“… Congressman Bill Foster is focused on working to solve the problems our families face and get our economy moving again—he is not thinking about elections right now,” Shannon O’Brien, Foster’s Communications Director said Monday.

Sen. Lauzen: ‘It was profoundly sad’

Lawmakers look forward to ‘healing process’ after Blagojevich impeachment

by Martha Quetsch
Illinois State Senator Chris Lauzen (25th District) said on Monday that the state can resume the necessary business that was held up by former Gov. Rod Blagojevich’s uncertain situation following his arrest and impeachment trial.

“The state has been in paralysis. Bills were not being paid. Schools, including those in the Kaneland and Aurora districts, have been expecting state funds since October,” Lauzen said. “But they have not received them, because we had a governor who was distracted.”

Lauzen is looking forward to new state leadership under Gov. Pat Quinn, who was named to the state’s highest office after the impeachment conviction of Blagojevich on Jan. 29.

Lauzen said other business the state has not been able to attend to without a functioning governor includes the state’s distribution of federal funds to nursing homes.

“Education, social services and medicine all have been hamstrung,” Lauzen said.

Lauzen wanted Blagojevich’s impeachment conviction because of the former governor’s “consistent disregard for the constitution and the oath of office,” he said.

Lauzen cited the example of when Blagojevich pressed on with the I-SaveRx program, which would have allowed pharmaceutical companies and governmental agencies to purchase prescription drugs for people at a lower cost from out of the country.

“Federal law clearly prohibited it, yet he went forward with it,” Lauzen said.

The I-SaveRx foreign prescription program, serving residents of Illinois and four other states, ceased functioning recently after its Canadian supplier withdrew from its agreement because of the lack of adequate promotion of the program by participating states.

The illegal creation of I-SaveRx was one of the impeachment charges against Blagojevich; federal law prohibits foreign drug imports, Lauzen said.

The conviction by the Senate means that in the future, Blagojevich will be disqualified from holding any public office in Illinois, which Lauzen said was absolutely neccesary, under the circumstances.

“An impeachment conviction of the supreme executive power of the state has never occurred in Illinois.

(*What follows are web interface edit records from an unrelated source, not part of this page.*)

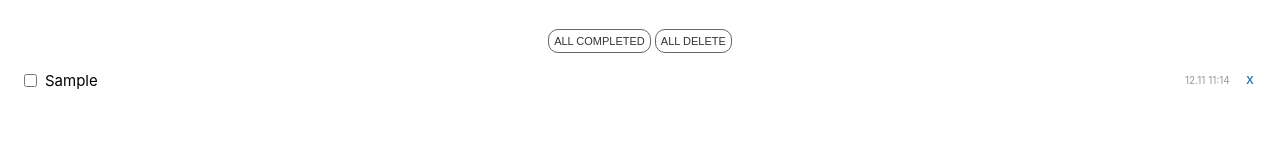
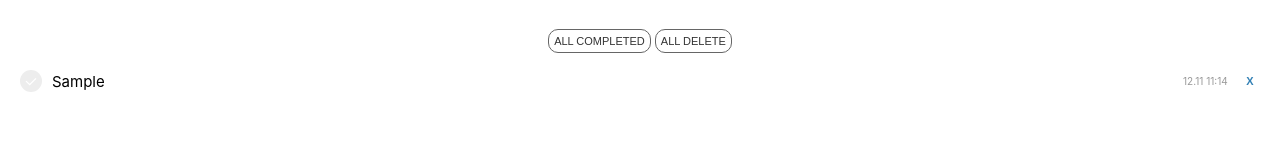
Before and after one commit to jy7123943/practice-recoil, a React (Create React App) app: page / in a window 1280 px wide. Both pictures are taken after typing "Sample" into the empty fields and a click on the button "SAVE". Shown: the part 138-298 px from the top of the page. Built offline with nearby package versions, Linux system fonts and the light colour scheme.

Commit message:
Change checkbox style

```diff
--- a/src/feature/TodoItem.css
+++ b/src/feature/TodoItem.css
@@ -1,13 +1,7 @@
-.complete {
-  text-decoration: line-through;
-  color: #999;
-}
-
 .todo-item {
   display: grid;
-  grid-gap: 5px;
-  grid-row: 1;
-  grid-template-columns: auto 20px;
+  grid-gap: 2px;
+  grid-template-columns: 22px auto 55px 20px;
   margin-bottom: 10px;
   align-items: center;
 }
@@ -16,27 +10,20 @@
   margin-bottom: 0;
 }
 
-label {
-  display: flex;
-  justify-content: space-between;
-  align-items: center;
-}
-
 .date {
-  min-width: 50px;
   font-size: 10px;
   color: #999;
 }
 
-.todo {
-  display: flex;
-  align-items: center;
+.text {
+  padding: 0 5px 0 8px;
+  word-break: break-all;
+  font-size: 15px;
 }
 
-.todo > span {
-  padding: 0 10px 0 5px;
-  word-break: break-all;
-  font-size: 15px;
+.complete .text {
+  text-decoration: line-through;
+  color: #999;
 }
 
 .delete-button {
@@ -46,3 +33,34 @@ label {
   font-weight: bold;
   font-size: 11px;
 }
+
+label {
+  position: relative;
+  text-align: center;
+}
+
+label input[type='checkbox'] {
+  position: absolute;
+  top: 0;
+  left: 0;
+  opacity: 0;
+}
+
+.icon {
+  display: flex;
+  width: 22px;
+  height: 22px;
+  justify-content: center;
+  align-items: center;
+  border-radius: 50%;
+  background: #ededed;
+}
+
+.icon svg {
+  width: 12px;
+  fill: #fff;
+}
+
+.complete .icon {
+  background: #6dadd8;
+}
--- a/src/feature/TodoItem.tsx
+++ b/src/feature/TodoItem.tsx
@@ -4,6 +4,7 @@ import { useSetRecoilState } from 'recoil';
 import { todoListState } from '../atoms';
 import { deleteTodoItem, toggleTodoItem } from '../controller';
 import { TodoListItem } from '../entity';
+import CheckIcon from '../img/CheckIcon';
 import './TodoItem.css';
 
 function TodoItem({ id, todo, is_complete, created_at }: TodoListItem) {
@@ -18,20 +19,26 @@ function TodoItem({ id, todo, is_complete, created_at }: TodoListItem) {
   };
 
   return (
-    <li key={ id } className='todo-item'>
+    <li
+      key={ id }
+      className={ `${is_complete ? 'complete' : ''} todo-item` }
+    >
       <label>
-        <span className='todo'>
-          <input type='checkbox' checked={ is_complete } onChange={ onItemToggle } />
-          <span
-            className={ is_complete ? 'complete' : '' }
-          >
-            { todo }
-          </span>
+        <span className='icon'>
+          <CheckIcon />
         </span>
-        <span className='date'>
-          { format(created_at, 'M.d k:m') }
-        </span>
+        <input
+          type='checkbox'
+          checked={ is_complete }
+          onChange={ onItemToggle }
+        />
       </label>
+      <div className={ 'text' }>
+        { todo }
+      </div>
+      <div className='date'>
+        { format(created_at, 'M.d k:m') }
+      </div>
       <button
         type='button'
         onClick={ onItemDelete }
--- /dev/null
+++ b/src/img/CheckIcon.tsx
@@ -0,0 +1,16 @@
+import React from 'react';
+
+function CheckIcon() {
+  return (
+    <svg
+      width='16'
+      height='11'
+      viewBox='0 0 16 11'
+      xmlns='http://www.w3.org/2000/svg'
+    >
+      <path d='M15.2831 1.9786L14.0233 0.71875L6.21132 8.48388L1.91895 4.34209L0.720703 5.66241L6.26248 10.9508L15.2831 1.9786Z' />
+    </svg>
+  );
+}
+
+export default CheckIcon;
```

It is the most serious indictment and conviction that could happen politically,” Lauzen said. “There must be a long-term consequence.”

Lauzen said the night before the impeachment vote, he and his staff made approximately 34,000 phone calls to 25th District residents, hearing their opinions in conference calls with people numbering 3,600. Of those he called, four out of five were in favor of impeaching Blagojevich.

Lauzen said the most dramatic moment of the impeachment trial was when the tapes were played.
“To hear the governor shaking down a contractor, going through managing illegal funding, the atmosphere in the Senate chamber was hush, shock; it was profoundly sad,” Lauzen said.

U.S. Rep. Bill Foster (14th District) on Jan. 29 released a statement in response to the Illinois Senate’s vote to remove Blagojevich from office:

“After a dark period of time, it is a new day in Illinois. With Rod Blagojevich’s removal, the citizens of Illinois can start the healing process, and the government can return to tackling the serious problems that face our state,” Foster said.